New Get-ECRLoginCommand for AWS Tools for PowerShell
Today’s post is from AWS Solution Architect and Microsoft MVP for Cloud and Data Center Management, Trevor Sullivan.
Amazon EC2 Container Registry (ECR) is a service that enables customers to upload and store their Windows-based and Linux-based container images. Once a developer uploads these container images, they can then be deployed to stand-alone container hosts or container clusters, such as those running under the Amazon EC2 Container Service (Amazon ECS).
To push or pull container images from ECR, you must authenticate to the registry using the Docker API. ECR provides a GetAuthorizationToken API that retrieves the credential you’ll use to authenticate to ECR. In the AWS PowerShell modules, this API is mapped to the cmdlet Get-ECRAuthorizationToken.
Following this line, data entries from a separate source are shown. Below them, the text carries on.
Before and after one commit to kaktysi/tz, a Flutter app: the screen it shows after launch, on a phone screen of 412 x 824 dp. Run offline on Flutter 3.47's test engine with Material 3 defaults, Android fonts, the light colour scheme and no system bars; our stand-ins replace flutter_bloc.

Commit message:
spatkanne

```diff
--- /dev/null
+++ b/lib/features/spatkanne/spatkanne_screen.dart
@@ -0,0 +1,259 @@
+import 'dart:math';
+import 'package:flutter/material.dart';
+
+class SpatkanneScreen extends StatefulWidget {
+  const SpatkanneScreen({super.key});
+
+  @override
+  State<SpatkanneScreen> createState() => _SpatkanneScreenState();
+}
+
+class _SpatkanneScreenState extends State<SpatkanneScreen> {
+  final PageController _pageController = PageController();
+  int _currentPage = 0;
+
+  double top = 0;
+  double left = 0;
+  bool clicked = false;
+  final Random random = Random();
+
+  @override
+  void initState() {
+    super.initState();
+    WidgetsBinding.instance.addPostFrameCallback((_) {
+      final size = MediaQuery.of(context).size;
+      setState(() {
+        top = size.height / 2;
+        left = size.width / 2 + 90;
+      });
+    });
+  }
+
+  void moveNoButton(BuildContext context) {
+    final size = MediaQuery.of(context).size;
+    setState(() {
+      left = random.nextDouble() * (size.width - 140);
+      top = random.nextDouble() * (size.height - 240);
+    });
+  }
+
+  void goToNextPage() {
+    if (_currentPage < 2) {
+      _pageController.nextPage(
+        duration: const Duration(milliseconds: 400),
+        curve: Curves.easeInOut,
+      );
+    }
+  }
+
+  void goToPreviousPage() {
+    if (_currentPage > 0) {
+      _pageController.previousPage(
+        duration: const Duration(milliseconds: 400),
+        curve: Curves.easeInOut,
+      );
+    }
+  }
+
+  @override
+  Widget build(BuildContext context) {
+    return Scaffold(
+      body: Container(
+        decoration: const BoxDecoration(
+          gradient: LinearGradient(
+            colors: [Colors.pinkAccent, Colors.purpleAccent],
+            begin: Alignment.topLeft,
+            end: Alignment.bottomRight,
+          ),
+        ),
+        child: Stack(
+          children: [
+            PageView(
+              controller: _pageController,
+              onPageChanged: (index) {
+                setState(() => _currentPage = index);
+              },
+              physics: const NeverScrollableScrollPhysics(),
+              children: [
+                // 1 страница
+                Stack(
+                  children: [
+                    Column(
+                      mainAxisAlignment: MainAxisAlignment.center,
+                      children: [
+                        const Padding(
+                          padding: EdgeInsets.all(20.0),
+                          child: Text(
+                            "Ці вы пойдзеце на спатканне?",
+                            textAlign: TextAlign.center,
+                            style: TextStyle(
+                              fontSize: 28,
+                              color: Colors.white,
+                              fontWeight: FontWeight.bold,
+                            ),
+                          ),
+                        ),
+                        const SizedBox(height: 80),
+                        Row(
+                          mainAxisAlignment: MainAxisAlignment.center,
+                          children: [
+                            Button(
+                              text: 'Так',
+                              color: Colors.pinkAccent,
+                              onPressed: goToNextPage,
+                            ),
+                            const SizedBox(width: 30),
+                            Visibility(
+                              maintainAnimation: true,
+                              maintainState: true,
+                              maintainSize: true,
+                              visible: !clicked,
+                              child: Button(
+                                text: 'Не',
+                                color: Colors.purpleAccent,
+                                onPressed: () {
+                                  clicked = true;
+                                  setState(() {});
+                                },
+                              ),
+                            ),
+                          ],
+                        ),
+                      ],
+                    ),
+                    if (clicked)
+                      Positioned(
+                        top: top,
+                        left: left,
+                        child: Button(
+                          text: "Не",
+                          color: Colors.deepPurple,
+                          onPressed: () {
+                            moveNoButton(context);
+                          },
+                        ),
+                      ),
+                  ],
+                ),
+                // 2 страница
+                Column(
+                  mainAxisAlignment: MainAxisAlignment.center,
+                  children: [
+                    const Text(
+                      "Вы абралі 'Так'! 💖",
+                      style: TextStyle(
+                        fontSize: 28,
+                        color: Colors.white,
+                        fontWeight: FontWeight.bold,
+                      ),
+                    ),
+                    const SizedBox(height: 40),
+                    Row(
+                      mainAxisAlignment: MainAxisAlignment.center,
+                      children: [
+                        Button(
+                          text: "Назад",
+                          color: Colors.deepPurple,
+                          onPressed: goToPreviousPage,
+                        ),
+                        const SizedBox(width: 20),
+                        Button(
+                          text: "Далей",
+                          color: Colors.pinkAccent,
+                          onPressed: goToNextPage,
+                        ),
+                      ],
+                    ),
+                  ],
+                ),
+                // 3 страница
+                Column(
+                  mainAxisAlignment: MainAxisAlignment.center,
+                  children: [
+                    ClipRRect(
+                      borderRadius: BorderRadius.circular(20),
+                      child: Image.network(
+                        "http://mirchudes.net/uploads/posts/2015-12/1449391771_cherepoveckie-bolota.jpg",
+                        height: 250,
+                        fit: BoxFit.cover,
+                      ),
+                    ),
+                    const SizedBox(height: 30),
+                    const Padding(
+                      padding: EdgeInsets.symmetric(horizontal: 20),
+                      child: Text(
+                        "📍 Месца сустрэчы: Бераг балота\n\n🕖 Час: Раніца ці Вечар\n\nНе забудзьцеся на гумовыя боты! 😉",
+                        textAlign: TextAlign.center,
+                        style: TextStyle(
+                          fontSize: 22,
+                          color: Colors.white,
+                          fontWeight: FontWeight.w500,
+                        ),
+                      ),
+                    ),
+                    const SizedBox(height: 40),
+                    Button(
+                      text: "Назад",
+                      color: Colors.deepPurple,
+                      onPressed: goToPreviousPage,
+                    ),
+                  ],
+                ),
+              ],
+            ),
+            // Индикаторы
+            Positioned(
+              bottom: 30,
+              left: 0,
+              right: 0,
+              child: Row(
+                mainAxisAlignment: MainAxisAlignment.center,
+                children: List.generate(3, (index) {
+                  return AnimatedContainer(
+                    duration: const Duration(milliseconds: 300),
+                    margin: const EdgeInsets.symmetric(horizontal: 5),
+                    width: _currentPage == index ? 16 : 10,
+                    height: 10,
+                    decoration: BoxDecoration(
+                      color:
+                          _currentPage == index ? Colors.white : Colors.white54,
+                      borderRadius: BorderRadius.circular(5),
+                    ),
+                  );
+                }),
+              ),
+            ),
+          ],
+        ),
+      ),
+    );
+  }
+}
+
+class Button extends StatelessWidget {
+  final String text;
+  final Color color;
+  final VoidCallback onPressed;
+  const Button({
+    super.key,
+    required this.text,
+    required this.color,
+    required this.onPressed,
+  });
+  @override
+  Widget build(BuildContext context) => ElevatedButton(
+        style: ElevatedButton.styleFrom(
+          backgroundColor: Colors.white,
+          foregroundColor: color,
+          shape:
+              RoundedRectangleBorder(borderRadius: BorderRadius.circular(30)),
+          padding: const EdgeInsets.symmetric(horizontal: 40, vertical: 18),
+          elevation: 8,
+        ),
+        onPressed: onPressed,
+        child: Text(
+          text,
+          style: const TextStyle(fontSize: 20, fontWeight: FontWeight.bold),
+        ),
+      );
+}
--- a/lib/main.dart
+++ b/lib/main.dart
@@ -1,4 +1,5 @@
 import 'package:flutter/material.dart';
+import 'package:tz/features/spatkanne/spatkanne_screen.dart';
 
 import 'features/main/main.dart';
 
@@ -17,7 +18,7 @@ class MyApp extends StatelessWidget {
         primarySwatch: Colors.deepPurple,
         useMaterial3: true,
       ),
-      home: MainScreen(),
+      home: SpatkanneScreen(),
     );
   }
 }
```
The response you receive from this service invocation includes a username and password for the registry, encoded as base64. To retrieve the credential, you must decode the base64 response into a byte array, and then decode the byte array as a UTF-8 string. After retrieving the UTF-8 string, the username and password are provided to you in a colon-delimited format. You simply split the string on the colon character to receive the username as array index 0, and the password as array index 1.
Now, with Get-ECRLoginCommand, you can retrieve a pregenerated Docker login command that authenticates your container hosts to ECR. Although you can still directly call the GetAuthorizationToken API, Get-ECRLoginCommand provides a helpful shortcut that reduces the amount of required conversion effort.
Let’s look at a short example of how you can use this new command from PowerShell:
PS> Invoke-Expression –Command (Get-ECRLoginCommand –Region us-west-2).Command WARNING! Using --password via the CLI is insecure. Use --password-stdin. Login Succeeded
As you can see, all you have to do is call the Get-ECRLoginCommand, and then pass the prebuilt Command property into the built-in Invoke-Expression PowerShell cmdlet. Upon running this PowerShell cmdlet, you’re authenticated to ECR, and can then proceed to create image repositories and pushing and pulling container images.
Note: You might receive a warning about specifying the registry password on the Docker CLI. However, you can also build your own Docker login command by using the other properties on the object returned from the Get-ECRLoginCommand.
I hope you find the new cmdlet useful! If you have ideas for other cmdlets we should add, be sure to let us know in the comments.